Exercise directions → Restate each record word for word, from the first to the last.

Exercise data →
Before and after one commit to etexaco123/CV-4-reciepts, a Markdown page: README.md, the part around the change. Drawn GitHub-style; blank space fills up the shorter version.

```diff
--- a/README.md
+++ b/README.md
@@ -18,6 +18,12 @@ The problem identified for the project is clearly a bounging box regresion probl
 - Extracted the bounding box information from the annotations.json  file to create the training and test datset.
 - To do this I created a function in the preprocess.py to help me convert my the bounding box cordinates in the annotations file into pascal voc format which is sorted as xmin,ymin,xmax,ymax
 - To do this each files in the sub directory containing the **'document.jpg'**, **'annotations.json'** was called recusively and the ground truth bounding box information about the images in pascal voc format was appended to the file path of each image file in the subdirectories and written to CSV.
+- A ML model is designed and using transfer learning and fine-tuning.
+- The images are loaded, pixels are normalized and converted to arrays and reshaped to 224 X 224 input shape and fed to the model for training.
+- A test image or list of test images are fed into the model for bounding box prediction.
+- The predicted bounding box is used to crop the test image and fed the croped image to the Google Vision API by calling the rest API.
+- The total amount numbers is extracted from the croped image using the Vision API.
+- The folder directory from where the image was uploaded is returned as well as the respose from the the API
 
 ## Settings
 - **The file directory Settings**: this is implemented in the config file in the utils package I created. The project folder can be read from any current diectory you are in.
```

Your response →
Before and after one commit to etexaco123/CV-4-reciepts, a Markdown page: README.md, the part around the change. Drawn GitHub-style; blank space fills up the shorter version.

```diff
--- a/README.md
+++ b/README.md
@@ -18,6 +18,12 @@ The problem identified for the project is clearly a bounging box regresion probl
 - Extracted the bounding box information from the annotations.json  file to create the training and test datset.
 - To do this I created a function in the preprocess.py to help me convert my the bounding box cordinates in the annotations file into pascal voc format which is sorted as xmin,ymin,xmax,ymax
 - To do this each files in the sub directory containing the **'document.jpg'**, **'annotations.json'** was called recusively and the ground truth bounding box information about the images in pascal voc format was appended to the file path of each image file in the subdirectories and written to CSV.
+- A ML model is designed and using transfer learning and fine-tuning.
+- The images are loaded, pixels are normalized and converted to arrays and reshaped to 224 X 224 input shape and fed to the model for training.
+- A test image or list of test images are fed into the model for bounding box prediction.
+- The predicted bounding box is used to crop the test image and fed the croped image to the Google Vision API by calling the rest API.
+- The total amount numbers is extracted from the croped image using the Vision API.
+- The folder directory from where the image was uploaded is returned as well as the respose from the the API
 
 ## Settings
 - **The file directory Settings**: this is implemented in the config file in the utils package I created. The project folder can be read from any current diectory you are in.
```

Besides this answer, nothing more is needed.